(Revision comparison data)
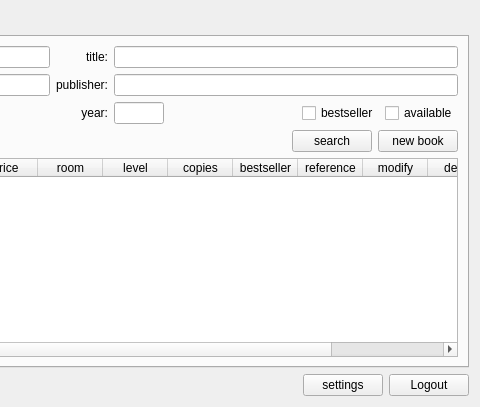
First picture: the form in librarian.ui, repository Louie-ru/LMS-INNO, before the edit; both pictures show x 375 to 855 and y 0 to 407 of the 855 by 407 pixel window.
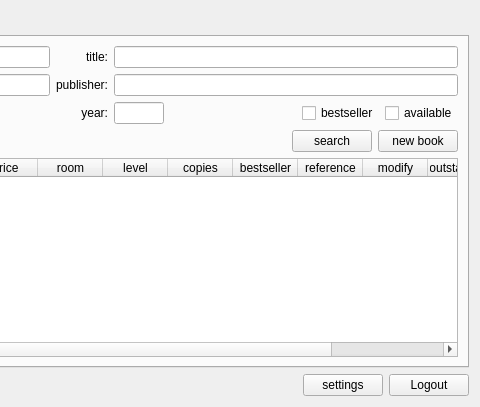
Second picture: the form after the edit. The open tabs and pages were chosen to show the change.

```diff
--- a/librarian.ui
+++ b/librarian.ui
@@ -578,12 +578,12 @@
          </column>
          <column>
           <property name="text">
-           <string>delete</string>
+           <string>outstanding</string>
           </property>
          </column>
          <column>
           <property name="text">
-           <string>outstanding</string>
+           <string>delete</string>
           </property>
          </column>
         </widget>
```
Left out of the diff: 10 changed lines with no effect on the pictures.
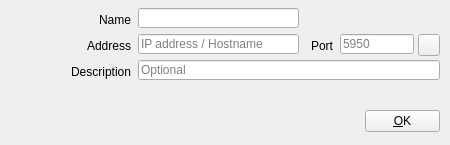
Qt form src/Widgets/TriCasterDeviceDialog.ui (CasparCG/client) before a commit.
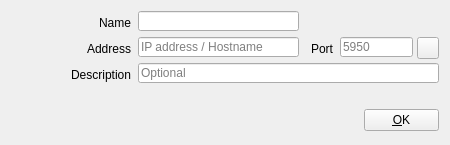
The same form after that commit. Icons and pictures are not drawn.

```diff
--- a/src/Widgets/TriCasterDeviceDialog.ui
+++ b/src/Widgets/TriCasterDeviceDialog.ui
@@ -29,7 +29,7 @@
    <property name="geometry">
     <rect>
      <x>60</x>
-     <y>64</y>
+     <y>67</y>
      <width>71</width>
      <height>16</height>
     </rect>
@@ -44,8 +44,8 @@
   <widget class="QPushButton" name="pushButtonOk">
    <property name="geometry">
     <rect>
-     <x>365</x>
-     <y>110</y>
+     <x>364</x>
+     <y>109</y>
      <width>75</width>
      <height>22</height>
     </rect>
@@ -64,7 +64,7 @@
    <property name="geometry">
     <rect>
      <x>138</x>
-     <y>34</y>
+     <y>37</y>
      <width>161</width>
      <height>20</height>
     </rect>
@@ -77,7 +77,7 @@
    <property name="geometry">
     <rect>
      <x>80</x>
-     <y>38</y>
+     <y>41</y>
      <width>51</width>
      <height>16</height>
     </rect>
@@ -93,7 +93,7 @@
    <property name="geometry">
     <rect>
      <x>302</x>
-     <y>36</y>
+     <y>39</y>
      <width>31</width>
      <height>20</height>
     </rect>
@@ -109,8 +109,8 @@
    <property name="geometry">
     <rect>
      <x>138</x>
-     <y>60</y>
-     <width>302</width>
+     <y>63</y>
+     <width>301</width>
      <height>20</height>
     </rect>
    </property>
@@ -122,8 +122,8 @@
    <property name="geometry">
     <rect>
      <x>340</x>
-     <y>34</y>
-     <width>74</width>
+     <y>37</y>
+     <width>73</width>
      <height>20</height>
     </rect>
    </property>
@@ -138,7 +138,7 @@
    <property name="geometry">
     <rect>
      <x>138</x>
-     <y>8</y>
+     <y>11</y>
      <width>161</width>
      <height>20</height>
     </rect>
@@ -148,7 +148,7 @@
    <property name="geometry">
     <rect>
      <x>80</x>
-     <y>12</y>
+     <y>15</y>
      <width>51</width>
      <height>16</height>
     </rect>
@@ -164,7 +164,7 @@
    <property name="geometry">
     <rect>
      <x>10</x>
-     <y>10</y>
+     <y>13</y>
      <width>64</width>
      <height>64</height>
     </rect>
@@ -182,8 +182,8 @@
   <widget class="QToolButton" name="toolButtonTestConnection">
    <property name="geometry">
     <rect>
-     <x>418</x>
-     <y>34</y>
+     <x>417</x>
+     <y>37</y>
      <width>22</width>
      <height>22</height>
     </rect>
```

==

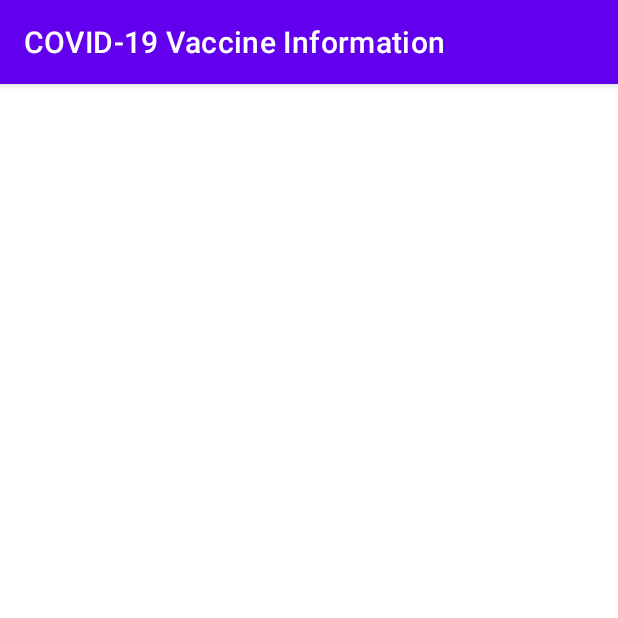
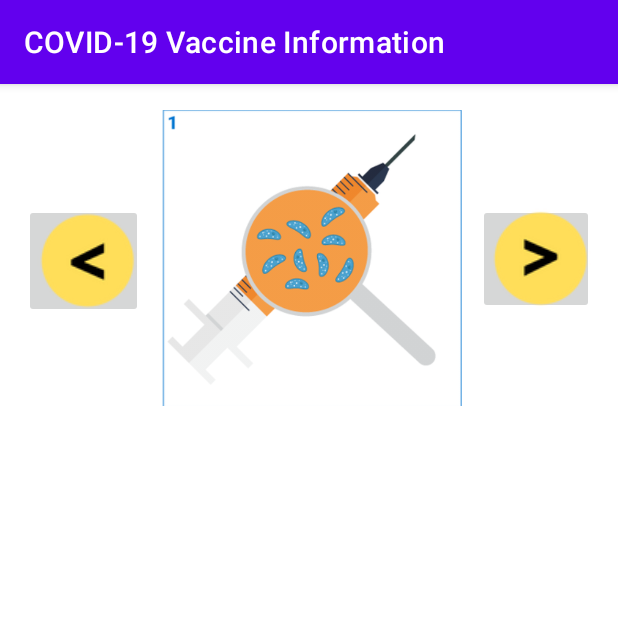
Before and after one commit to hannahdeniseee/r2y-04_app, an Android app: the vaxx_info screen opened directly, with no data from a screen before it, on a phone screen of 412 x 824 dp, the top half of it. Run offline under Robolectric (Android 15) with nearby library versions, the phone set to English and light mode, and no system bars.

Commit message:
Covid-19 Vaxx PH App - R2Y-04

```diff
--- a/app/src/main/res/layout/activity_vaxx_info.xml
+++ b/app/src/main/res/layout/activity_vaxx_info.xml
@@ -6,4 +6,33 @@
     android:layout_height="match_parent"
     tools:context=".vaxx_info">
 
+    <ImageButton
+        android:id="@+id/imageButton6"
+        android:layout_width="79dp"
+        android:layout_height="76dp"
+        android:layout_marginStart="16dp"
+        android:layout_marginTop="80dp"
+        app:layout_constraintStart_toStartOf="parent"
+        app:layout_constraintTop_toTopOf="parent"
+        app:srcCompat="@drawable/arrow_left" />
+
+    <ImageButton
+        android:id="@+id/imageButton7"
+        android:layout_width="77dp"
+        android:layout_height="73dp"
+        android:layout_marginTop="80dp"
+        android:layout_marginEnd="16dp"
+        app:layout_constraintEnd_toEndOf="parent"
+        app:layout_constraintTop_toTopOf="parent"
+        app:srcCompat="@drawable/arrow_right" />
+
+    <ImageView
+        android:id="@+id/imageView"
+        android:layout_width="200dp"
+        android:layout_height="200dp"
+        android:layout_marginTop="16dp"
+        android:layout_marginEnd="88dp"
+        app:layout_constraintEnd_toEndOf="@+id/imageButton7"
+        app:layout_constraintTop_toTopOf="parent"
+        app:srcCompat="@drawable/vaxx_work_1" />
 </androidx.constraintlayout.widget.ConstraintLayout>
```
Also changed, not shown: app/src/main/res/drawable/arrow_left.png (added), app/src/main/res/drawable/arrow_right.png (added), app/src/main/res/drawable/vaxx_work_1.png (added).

--

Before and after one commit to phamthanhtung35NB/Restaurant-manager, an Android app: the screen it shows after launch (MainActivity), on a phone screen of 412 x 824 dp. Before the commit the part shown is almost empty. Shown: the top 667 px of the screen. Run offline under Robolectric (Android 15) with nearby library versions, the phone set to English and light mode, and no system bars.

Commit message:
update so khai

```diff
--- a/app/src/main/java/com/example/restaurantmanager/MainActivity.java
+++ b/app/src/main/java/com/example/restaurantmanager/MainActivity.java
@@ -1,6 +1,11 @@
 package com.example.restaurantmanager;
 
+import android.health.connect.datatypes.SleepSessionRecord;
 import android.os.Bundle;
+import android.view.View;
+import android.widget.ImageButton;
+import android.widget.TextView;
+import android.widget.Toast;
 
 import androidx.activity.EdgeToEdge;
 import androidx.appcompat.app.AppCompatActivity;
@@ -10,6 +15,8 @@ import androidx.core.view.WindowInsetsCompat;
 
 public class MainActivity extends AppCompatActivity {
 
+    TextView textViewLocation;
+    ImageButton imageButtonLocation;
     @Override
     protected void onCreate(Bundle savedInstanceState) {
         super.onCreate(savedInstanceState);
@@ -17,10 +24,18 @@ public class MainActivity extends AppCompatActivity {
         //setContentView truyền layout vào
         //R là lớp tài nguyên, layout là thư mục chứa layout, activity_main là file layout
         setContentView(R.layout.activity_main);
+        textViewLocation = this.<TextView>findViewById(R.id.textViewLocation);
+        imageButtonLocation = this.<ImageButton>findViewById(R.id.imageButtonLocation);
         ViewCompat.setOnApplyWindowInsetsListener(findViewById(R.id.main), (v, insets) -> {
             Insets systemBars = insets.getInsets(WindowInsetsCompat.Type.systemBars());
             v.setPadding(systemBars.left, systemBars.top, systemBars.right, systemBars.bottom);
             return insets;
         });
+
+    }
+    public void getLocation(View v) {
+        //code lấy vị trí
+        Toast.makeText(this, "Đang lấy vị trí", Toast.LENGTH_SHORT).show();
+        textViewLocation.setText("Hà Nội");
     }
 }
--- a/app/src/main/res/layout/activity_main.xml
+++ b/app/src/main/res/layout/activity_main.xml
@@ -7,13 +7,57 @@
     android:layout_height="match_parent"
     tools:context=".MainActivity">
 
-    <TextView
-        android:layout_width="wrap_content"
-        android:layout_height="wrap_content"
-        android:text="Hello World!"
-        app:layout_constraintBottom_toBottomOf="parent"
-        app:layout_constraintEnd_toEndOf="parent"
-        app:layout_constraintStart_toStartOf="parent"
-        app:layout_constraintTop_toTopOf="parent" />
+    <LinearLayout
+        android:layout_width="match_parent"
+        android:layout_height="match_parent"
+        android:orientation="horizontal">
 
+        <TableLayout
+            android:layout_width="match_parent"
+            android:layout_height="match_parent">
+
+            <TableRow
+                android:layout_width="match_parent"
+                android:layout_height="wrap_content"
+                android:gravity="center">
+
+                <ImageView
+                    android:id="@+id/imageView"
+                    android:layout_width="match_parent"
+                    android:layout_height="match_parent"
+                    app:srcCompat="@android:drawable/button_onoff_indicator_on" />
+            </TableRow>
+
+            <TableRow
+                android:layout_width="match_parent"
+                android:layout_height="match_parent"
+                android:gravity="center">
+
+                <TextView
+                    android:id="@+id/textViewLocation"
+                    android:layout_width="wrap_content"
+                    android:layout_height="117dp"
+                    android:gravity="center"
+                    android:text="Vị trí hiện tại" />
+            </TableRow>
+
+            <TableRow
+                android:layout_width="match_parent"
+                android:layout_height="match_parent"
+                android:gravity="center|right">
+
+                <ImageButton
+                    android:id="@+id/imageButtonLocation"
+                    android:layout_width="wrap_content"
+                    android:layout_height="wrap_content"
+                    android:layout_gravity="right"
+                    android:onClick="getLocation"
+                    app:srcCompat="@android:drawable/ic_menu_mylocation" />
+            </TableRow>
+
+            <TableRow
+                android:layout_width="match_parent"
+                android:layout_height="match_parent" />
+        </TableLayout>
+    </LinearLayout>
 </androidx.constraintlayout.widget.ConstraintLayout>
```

# YOUR TASK:
Across the records above, show each line containing the word "import".

# ANSWER SECTION:
+import android.health.connect.datatypes.SleepSessionRecord;
 import android.os.Bundle;
+import android.view.View;
+import android.widget.ImageButton;
+import android.widget.TextView;
+import android.widget.Toast;
 import androidx.activity.EdgeToEdge;
 import androidx.appcompat.app.AppCompatActivity;
@@ -10,6 +15,8 @@ import androidx.core.view.WindowInsetsCompat;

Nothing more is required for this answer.